Human resources experts Jeanne Meister and Karie Willyerd found, in The 2020 Workplace Report, that there was a disconnect between the type of feedback that employees valued and the kind of feedback leaders where giving. They discovered that employees ranked "receiving straight feedback" as the top priority; however, leaders were not prepared to execute this type of feedback.
Whether we are talking about a performance review, positive feedback, or constructive feedback, we see a severe gap in what needs to be said and what leaders say. Often the problem for the leader is knowing what specific words to say or how to start the conversation. The leader often yearns for constructive feedback examples or a performance review sample.
Here I will provide two models for mastering feedback and include script examples.
The Quick Feedback Model provides a way to give impactful feedback in under 5 minutes. This model is best for positive feedback or minor constructive feedback discussions. As an example, you could use this model instead of saying "thank you" for a job well done. You can also use this to quickly redirect an employee who has not demonstrated previous performance issues.
Quick Feedback Steps
1. Be Specific
2. Show Impact
3. Make a connection to the future
Quick Feedback Examples
Thanks or redoing the request form. I was impressed that you were able to take the year worth of customer complaints and suggestions and make upgrades in just a week. Your efforts are going to make the process faster for our customers, which will free up their time to concentrate on their mission. You continue to exceed expectations.
Supervisor: Good afternoon, Isabel. I see that the monthly database report that was due yesterday has not come in yet. What's going on?
Isabel: Oh, man, I forgot about it. I will get it done now, sorry.
Supervisor: Ok, that will work this time. The report deadlines are set to give me time to review the reports before sending them to the Board of Directors. When you do not get the stories to me on time, it means that we risk not getting the reports to the Board on time. Your reports are of high quality, and I want to make sure the Board sees your efforts. So please let me know if you need anything from me.
Isabel: I understand and will let you know if I need anything.
Use The FUN Feedback Model when you have tried Quick Feedback, but the employee continues to struggle with meeting her job requirements.
Frame the Discussion
1. Establish the direction of the meeting
I want to talk about report X being late.
2. Acknowledge the employee's value
I know your future goal is to run a marketing department, so I want to make sure we discuss report X so I can help you improve.
Understand the Situation
1. State the facts and avoid generalizations
In this report [hands report to employee] I highlighted the three times you used last quarter's metrics instead of the current data.
2. Check for alignment by asking many questions
Am I reading that correctly? What happened?
3. State the impact
The report gets published and is used by X to make decision y, so we need to make sure the data is correct.

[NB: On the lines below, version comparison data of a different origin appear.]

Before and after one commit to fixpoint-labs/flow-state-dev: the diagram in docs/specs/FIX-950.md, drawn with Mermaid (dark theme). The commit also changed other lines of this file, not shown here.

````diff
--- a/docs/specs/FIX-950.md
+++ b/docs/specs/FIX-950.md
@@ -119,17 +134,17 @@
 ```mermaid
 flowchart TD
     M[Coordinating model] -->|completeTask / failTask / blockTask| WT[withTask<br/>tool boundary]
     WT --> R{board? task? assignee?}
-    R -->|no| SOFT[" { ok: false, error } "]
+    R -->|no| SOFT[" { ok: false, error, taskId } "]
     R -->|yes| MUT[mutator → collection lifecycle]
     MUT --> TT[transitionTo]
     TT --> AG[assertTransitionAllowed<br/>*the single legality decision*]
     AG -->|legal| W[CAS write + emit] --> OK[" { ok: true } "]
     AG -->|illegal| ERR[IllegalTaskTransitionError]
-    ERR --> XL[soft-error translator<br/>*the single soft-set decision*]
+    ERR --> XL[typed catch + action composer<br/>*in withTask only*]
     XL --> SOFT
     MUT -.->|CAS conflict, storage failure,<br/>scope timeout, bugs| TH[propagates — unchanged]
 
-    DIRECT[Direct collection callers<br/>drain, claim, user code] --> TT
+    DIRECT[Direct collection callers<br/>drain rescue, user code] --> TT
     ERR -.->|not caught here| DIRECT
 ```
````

4. Seek buy-in
What do you think will happen if we publish incorrect data? What does that mean for the company? What does that mean for your goal of running a marketing office?

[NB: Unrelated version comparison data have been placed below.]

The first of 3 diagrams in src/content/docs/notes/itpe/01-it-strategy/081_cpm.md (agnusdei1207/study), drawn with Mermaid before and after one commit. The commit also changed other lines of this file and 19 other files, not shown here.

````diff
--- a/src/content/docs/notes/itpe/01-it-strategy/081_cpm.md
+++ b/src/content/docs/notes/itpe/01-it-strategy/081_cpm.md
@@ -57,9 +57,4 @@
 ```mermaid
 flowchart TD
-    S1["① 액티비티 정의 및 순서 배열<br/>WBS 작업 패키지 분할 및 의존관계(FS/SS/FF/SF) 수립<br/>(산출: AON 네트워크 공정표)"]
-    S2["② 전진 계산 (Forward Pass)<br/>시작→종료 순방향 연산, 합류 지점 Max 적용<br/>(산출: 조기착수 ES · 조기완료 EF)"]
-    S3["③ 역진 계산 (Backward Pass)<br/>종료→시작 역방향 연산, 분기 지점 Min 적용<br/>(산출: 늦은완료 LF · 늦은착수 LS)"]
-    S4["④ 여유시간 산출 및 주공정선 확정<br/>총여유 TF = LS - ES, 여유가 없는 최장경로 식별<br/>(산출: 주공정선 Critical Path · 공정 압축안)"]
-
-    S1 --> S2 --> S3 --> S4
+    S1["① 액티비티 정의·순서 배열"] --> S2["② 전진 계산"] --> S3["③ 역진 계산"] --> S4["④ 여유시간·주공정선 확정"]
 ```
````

Establish Next Steps
1. Solicit suggestions
What can we do to ensure next month's report is correct?
2. Create commitment
It was not my intention for you to feel like you could not ask me questions about the report. I think it is an excellent idea for us to meet monthly to review your projects. Let's meet on the third Monday of each month at 10 am on Zoom.
4. Acknowledge the process
Thanks for meeting with me. I know things have been stressful since Jon left. I appreciate you talking with me, so we can develop a game plan for getting this project complete.
5. Make a connection to the future
I think our monthly meetings will help keep your projects on track, and I look forward to seeing you showcase your expertise in next week's report.